== RECORD SET ==

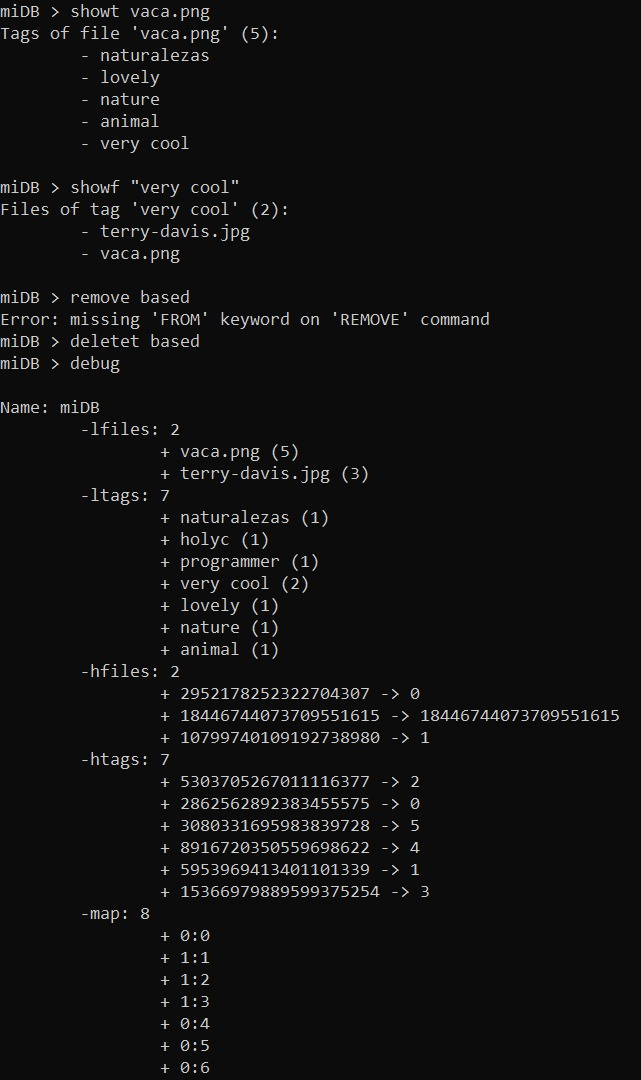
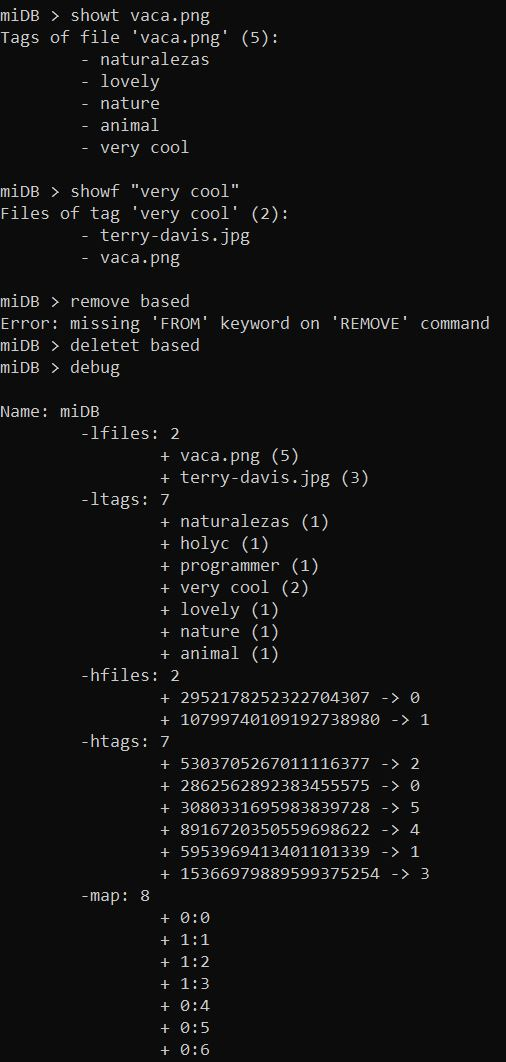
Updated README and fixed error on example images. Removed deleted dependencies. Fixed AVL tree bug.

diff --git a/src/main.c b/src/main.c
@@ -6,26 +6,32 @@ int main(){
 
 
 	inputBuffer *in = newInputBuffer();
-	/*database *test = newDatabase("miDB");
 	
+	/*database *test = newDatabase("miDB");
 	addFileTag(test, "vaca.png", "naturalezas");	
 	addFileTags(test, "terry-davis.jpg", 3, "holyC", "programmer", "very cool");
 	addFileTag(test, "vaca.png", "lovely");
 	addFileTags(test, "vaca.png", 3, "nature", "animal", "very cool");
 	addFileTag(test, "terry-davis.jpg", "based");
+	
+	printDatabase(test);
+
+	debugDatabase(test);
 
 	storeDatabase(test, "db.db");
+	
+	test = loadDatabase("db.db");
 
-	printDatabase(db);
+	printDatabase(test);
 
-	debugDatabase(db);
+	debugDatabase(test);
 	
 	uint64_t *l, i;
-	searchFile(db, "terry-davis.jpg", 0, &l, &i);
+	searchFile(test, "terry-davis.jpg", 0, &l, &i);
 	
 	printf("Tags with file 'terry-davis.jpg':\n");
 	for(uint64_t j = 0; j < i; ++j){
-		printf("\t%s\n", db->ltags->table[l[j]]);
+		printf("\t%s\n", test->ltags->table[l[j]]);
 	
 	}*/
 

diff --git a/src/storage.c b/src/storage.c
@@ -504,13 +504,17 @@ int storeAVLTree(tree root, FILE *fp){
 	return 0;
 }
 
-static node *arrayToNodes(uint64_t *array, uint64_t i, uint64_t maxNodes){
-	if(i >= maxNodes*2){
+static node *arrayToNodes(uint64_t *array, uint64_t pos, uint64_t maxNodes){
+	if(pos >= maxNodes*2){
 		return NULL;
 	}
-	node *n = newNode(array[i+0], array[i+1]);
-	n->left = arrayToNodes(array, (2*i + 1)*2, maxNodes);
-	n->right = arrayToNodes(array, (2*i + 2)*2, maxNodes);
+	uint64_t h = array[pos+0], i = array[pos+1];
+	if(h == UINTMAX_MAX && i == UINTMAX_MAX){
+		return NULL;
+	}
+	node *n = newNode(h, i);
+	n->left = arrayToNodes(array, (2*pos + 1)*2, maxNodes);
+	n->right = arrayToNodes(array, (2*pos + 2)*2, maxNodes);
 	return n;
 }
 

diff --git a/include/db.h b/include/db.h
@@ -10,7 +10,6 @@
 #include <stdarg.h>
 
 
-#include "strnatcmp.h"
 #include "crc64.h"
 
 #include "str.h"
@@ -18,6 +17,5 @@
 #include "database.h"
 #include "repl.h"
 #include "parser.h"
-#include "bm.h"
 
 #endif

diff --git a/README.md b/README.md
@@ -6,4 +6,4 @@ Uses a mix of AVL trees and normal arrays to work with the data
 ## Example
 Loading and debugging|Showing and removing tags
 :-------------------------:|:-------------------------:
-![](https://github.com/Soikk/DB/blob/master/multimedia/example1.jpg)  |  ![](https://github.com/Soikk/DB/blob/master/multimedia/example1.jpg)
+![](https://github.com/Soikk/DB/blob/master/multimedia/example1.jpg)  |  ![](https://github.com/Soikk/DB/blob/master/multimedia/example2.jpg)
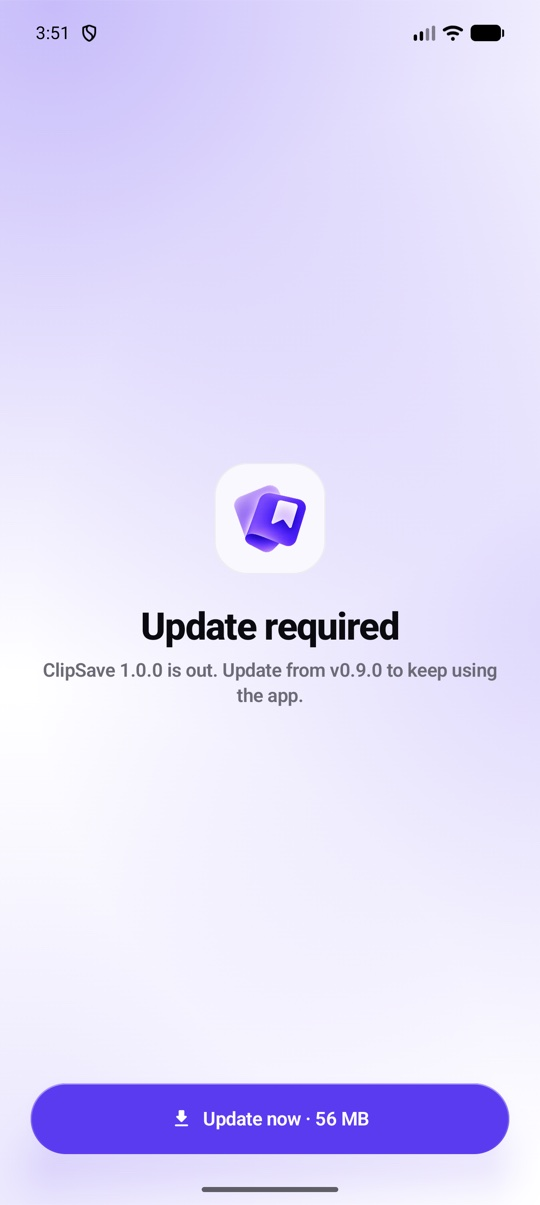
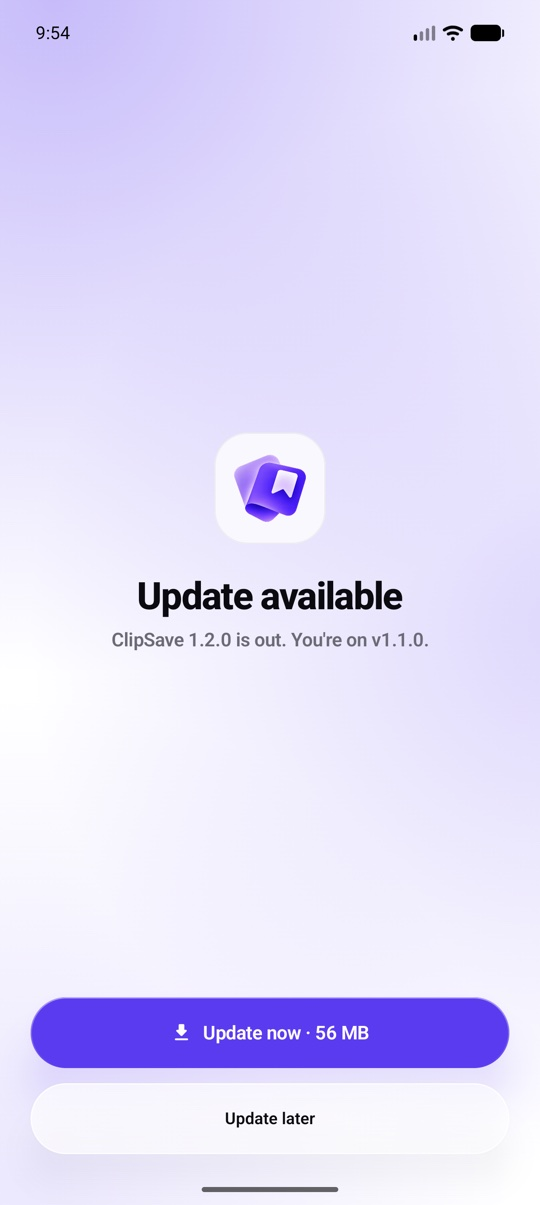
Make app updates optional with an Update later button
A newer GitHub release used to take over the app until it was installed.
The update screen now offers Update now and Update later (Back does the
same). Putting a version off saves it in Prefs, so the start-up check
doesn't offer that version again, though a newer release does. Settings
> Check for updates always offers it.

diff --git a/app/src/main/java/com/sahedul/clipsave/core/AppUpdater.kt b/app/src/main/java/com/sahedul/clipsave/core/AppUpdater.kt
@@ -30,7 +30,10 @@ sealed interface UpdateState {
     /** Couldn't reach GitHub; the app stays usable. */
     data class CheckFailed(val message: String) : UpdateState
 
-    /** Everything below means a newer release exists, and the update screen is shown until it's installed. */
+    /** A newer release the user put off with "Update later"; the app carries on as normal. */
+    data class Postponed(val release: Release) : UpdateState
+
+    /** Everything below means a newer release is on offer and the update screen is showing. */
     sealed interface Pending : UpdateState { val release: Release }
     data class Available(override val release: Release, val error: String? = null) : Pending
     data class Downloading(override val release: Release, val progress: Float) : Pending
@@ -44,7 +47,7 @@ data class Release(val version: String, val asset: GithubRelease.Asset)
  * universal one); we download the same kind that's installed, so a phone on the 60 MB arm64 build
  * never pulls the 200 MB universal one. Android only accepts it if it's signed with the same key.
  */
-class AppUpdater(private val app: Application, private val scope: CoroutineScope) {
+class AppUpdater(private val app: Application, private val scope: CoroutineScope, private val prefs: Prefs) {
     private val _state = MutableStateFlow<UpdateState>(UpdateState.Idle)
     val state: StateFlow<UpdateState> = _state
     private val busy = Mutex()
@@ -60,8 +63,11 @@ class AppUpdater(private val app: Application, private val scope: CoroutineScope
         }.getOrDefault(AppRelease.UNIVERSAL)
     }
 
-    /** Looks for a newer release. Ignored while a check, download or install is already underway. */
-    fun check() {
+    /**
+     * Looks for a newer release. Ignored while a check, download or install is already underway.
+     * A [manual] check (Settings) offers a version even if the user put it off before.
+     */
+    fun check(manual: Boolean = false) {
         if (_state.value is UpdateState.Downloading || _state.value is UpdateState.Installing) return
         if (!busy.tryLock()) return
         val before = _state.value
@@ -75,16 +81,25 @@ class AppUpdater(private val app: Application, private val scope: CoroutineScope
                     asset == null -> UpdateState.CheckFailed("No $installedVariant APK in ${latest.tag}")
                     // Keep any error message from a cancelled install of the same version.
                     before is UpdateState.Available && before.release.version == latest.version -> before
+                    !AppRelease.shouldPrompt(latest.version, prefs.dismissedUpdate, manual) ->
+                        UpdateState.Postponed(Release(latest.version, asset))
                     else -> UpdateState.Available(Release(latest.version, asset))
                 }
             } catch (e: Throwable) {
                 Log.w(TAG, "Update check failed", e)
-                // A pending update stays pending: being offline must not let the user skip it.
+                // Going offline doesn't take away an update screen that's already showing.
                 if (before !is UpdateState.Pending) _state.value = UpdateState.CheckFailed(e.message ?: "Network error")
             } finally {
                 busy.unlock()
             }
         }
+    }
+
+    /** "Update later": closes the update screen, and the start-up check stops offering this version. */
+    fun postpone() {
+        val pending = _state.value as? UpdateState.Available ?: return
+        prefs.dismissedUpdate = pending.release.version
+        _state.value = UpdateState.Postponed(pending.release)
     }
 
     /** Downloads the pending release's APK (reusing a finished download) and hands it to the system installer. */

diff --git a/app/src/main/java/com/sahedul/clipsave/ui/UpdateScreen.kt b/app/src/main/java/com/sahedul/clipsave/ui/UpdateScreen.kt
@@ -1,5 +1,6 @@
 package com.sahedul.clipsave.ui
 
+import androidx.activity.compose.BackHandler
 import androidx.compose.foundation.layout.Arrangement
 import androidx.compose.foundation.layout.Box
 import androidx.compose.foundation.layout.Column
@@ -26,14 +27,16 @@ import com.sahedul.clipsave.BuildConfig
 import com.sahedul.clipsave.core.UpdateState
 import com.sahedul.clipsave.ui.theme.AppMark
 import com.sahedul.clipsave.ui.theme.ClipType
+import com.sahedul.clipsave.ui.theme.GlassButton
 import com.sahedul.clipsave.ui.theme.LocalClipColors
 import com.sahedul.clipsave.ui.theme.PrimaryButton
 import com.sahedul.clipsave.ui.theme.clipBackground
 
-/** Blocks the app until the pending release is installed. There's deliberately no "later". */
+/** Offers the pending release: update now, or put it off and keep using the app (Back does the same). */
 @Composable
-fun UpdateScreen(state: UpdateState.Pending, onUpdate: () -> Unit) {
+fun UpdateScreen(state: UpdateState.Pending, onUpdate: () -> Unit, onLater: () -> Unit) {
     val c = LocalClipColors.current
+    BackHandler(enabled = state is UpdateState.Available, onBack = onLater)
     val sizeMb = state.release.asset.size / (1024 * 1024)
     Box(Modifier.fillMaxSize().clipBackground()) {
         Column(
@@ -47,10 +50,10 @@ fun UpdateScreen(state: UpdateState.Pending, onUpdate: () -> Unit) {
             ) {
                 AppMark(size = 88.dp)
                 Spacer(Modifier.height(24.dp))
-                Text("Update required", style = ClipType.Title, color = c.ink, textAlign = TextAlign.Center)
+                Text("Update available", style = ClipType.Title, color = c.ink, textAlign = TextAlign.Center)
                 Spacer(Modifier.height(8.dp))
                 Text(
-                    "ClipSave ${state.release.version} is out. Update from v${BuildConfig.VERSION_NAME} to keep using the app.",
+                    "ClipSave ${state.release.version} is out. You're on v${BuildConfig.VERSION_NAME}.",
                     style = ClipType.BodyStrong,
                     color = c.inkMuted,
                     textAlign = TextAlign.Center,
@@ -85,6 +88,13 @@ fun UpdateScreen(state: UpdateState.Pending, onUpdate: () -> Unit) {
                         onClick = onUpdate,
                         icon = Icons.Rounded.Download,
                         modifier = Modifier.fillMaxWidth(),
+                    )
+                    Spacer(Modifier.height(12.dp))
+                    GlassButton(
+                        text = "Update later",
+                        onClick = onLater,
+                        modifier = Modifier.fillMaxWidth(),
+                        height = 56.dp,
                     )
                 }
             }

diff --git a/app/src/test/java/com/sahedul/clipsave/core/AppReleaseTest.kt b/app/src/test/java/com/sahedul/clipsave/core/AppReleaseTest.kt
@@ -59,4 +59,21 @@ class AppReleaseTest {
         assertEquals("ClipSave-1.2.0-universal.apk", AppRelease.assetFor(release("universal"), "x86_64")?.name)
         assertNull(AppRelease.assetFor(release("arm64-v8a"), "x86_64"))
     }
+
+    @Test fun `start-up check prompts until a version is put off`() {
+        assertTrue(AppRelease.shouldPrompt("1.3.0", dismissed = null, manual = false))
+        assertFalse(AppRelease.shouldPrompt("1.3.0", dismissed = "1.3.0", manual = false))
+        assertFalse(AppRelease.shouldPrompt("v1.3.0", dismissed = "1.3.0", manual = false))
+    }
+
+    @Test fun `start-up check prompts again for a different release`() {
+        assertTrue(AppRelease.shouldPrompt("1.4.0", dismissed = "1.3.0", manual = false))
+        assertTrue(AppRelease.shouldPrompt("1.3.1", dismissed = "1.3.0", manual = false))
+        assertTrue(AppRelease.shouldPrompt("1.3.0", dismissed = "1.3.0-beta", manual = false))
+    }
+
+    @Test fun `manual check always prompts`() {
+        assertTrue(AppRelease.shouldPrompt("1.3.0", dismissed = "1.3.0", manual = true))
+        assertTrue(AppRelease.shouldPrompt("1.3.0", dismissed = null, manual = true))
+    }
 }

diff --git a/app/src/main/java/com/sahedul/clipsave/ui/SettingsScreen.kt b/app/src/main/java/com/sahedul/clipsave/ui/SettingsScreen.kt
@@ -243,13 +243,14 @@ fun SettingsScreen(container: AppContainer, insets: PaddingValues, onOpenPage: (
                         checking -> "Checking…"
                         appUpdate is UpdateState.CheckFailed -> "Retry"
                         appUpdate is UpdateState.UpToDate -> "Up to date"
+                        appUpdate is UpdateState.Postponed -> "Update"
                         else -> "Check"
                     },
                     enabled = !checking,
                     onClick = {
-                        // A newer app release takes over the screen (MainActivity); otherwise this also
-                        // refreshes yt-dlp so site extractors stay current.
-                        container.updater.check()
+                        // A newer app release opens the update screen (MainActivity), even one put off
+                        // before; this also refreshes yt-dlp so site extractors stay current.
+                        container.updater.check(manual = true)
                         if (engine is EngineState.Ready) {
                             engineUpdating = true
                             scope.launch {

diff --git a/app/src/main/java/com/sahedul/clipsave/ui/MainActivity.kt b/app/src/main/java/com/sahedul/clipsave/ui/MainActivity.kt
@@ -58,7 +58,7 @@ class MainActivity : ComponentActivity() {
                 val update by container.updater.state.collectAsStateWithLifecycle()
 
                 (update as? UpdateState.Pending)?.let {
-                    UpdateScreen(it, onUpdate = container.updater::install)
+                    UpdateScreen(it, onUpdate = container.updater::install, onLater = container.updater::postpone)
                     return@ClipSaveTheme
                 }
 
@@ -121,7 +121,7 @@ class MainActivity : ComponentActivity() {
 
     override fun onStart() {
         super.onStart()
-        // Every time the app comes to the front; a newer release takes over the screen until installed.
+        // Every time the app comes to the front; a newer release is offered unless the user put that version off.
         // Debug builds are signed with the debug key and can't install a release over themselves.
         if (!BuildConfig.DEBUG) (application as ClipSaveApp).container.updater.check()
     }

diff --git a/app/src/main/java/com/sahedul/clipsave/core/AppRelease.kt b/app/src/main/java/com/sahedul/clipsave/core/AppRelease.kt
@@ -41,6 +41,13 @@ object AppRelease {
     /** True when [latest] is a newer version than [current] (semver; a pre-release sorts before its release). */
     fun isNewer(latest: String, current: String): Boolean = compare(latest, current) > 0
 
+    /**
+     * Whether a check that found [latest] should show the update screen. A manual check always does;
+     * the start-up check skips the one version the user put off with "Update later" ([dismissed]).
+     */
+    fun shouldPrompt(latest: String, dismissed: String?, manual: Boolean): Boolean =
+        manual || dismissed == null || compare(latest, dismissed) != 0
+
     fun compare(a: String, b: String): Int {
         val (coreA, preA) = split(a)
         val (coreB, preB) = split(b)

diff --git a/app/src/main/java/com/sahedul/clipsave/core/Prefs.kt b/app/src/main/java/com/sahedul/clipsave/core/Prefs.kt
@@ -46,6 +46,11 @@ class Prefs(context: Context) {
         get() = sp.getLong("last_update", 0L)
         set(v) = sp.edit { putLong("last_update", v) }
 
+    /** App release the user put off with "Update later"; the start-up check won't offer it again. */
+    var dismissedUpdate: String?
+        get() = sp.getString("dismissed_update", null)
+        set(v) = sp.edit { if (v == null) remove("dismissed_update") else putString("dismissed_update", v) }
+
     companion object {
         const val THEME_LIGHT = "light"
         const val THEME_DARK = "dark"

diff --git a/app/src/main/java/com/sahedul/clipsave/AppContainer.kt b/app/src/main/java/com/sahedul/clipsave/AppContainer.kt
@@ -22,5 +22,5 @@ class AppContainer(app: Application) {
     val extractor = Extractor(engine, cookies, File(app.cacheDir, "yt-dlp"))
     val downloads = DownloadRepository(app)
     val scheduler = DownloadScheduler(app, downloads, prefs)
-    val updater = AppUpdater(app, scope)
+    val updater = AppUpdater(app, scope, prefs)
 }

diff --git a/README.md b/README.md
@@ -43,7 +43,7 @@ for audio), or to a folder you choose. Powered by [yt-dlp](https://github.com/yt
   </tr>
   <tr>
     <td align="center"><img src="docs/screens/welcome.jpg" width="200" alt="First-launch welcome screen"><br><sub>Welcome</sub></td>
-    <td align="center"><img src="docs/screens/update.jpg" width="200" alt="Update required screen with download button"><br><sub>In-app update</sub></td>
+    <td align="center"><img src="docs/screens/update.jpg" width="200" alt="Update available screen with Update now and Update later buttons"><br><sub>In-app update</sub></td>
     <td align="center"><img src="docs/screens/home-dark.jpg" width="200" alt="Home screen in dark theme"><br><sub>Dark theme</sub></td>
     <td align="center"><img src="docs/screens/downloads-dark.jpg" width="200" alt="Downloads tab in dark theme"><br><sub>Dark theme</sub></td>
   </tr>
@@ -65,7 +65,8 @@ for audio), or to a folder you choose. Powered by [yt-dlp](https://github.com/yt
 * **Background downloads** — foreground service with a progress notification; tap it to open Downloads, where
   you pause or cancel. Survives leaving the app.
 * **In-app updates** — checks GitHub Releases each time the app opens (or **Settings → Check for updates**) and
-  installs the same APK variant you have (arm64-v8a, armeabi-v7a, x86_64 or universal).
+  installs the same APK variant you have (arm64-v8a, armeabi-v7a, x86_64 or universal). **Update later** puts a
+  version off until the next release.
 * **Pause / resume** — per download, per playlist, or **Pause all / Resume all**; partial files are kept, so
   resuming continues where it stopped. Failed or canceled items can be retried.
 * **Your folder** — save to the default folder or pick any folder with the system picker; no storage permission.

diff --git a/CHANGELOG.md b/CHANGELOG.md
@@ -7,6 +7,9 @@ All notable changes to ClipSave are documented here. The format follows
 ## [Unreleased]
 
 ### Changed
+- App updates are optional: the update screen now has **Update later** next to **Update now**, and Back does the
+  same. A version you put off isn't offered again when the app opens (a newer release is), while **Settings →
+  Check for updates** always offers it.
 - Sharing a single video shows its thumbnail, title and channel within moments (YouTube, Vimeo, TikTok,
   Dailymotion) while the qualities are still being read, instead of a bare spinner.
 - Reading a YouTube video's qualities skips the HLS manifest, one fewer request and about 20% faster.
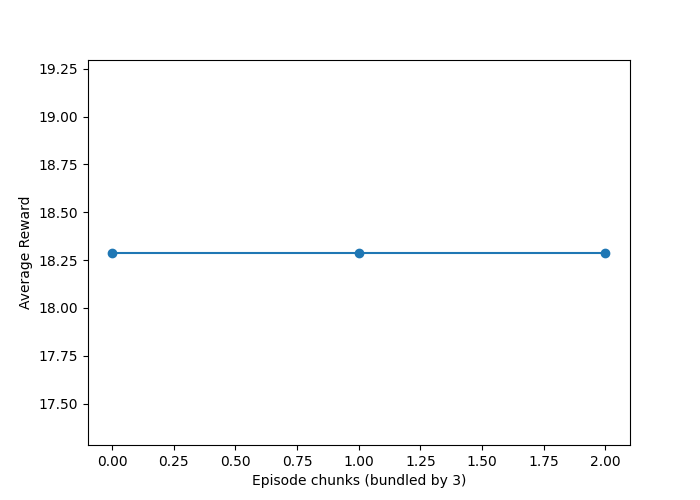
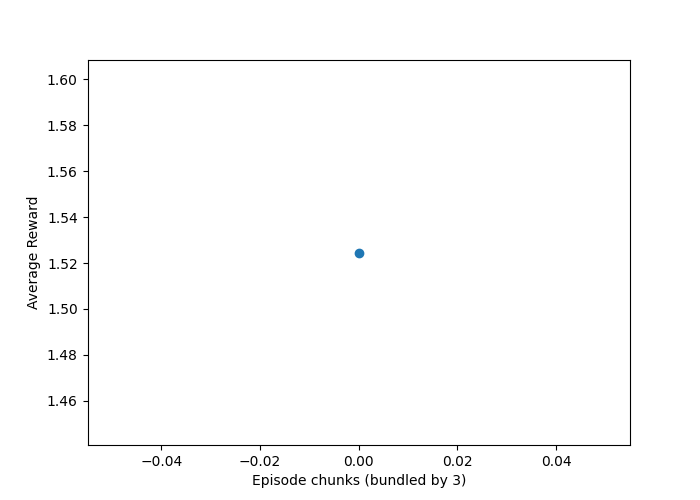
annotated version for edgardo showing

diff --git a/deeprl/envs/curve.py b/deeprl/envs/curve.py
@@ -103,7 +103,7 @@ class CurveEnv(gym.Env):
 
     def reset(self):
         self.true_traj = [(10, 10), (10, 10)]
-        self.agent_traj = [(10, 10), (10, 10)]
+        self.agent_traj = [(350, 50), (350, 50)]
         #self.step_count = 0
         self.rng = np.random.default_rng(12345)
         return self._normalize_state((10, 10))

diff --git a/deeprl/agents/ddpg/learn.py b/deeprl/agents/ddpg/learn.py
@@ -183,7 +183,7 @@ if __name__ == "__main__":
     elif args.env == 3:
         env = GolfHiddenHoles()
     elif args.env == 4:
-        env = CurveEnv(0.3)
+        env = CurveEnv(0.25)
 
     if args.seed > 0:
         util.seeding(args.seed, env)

===

**WHAT YOU ARE ASKED TO DO:** From the entries, copy every line in which the word "terry" occurs.

**OUTPUT:**
 	addFileTags(test, "terry-davis.jpg", 3, "holyC", "programmer", "very cool");
 	addFileTag(test, "terry-davis.jpg", "based");
-	searchFile(db, "terry-davis.jpg", 0, &l, &i);
+	searchFile(test, "terry-davis.jpg", 0, &l, &i);
 	printf("Tags with file 'terry-davis.jpg':\n");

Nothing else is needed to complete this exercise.